But the hospital hasn’t been able to use that money for anything. In fact, the funds aren’t even in the country.
Four US citizens treated at Whitehorse General at various times over the last five years have stiffed the hospital, according to recently filed court documents.
“It does make a difference,” said hospital CEO Ron Browne referring to the debts.
Over the last month, Yukon Hospital Corporation has filed a claim against each of the US residents in Supreme Court.
The hospital is charging each defendant with a breach of contract.
The Americans were given medical services in exchange for a promise to pay, the suit says.
When they were discharged from the hospital, each patient was handed an invoice for the cost of their care.
Up to now, they have failed to pay their outstanding bills, court documents state.
The suits date back to 2001.

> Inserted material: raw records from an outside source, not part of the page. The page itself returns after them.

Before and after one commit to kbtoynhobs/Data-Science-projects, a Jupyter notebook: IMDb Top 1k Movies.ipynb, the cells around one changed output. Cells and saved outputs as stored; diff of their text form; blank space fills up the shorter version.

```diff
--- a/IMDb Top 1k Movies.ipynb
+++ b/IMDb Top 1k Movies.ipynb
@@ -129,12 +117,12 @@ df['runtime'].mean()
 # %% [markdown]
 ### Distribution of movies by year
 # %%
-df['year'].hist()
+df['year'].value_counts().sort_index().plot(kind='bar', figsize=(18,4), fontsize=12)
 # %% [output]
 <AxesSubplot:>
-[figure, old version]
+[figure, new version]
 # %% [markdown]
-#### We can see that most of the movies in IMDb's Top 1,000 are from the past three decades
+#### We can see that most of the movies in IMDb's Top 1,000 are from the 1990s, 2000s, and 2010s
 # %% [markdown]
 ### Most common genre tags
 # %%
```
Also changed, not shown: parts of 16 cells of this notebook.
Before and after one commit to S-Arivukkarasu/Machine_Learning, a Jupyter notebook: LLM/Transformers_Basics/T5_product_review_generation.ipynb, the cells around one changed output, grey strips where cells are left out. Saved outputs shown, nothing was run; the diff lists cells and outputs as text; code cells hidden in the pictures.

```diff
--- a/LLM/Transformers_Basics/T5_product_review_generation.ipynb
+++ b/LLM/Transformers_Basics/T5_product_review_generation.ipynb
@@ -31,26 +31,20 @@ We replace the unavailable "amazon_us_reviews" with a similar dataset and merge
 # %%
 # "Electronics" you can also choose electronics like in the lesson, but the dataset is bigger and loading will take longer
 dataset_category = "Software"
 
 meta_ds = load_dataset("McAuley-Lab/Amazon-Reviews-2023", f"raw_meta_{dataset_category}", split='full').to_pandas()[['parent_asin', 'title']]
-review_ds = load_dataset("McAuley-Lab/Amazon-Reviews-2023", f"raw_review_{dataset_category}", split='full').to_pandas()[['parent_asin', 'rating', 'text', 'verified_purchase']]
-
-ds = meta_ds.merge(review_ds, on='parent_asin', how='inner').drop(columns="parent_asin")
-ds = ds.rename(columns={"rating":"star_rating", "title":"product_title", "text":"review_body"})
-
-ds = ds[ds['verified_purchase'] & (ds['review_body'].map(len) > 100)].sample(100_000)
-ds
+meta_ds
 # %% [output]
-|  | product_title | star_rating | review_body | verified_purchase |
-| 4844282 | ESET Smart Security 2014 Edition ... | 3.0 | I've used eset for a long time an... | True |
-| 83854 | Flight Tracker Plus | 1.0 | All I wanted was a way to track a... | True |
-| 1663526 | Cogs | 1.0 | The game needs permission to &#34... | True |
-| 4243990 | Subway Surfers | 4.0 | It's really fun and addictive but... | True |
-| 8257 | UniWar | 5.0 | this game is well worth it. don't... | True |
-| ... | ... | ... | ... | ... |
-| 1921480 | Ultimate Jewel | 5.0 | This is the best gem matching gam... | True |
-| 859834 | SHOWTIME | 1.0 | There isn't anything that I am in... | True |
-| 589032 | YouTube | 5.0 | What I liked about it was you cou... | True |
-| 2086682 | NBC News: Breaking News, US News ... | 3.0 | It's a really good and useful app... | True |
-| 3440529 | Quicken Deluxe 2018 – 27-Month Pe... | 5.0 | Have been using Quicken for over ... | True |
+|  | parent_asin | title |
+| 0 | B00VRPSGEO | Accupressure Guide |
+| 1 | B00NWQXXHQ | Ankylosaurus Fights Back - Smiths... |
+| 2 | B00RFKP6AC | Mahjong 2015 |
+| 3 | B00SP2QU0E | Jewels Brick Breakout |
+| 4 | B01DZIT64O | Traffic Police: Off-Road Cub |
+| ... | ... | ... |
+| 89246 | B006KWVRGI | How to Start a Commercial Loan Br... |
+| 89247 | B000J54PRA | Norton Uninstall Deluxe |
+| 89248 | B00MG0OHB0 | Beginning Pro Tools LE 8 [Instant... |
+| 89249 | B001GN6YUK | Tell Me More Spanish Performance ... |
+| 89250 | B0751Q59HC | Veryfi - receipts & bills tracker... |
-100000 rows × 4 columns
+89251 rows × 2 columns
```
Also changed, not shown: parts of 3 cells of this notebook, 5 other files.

The first involved a resident from Wasilla, Alaska. Hospitalized for three days in June 2001, the patient owes $5,934.
In May 2002, a resident of Pinellas Park, Florida, was taken into the hospital. The cost for four days of medical care came to $7,600.
A resident of Irvington, New Jersey, spent four days in hospital. The treatment received in August 2003 cost $11,550.
A year later, a resident of Lincoln, Nebraska, was admitted to the Whitehorse hospital and later given an invoice of $7,170.
Although the suits are international, it shouldn’t be a big problem to collect the outstanding cash, according to Ed Morgan, law professor at the University of Toronto.
Since the 1990s Canada and the US have largely respected and recognized decisions made in each others’ courtrooms, he said.
“It’s inconvenient, but there shouldn’t be a big huge legal problem, because between Canada and the United States court cases and judgments are recognized mutually on each side of the border,” he said.
The same holds for most Western European countries and those belonging to the British Commonwealth, Morgan said.
“Anything that’s at all similar to the English common law or the French civil law system, our courts are very open to enforcing foreign judgments.”
Problems would only arise if Canada were asked to enforce a ruling from a country with a drastically different legal system, or one Canadian courts deemed corrupt.
There may be other drawbacks, though.
“When you’re talking about a $35,000 judgment . . . that sounds like a lot of money for a doctor’s bill. But for a lawyer’s, it ain’t much,” he said with a laugh.
“You may end up spending $15,000 on the lawyers to collect $30,000.”
Has hospital practice changed in the wake of being shortchanged?
No, said Browne. Tourists and travellers are given medical care whether they can pay up front or not.
“When a non-Canadian is admitted to the hospital, we let them know that they are responsible for their costs, and take any insurance coverage or an imprint of their credit card,” he said.
“But if they don’t have either of those, they’re still admitted.”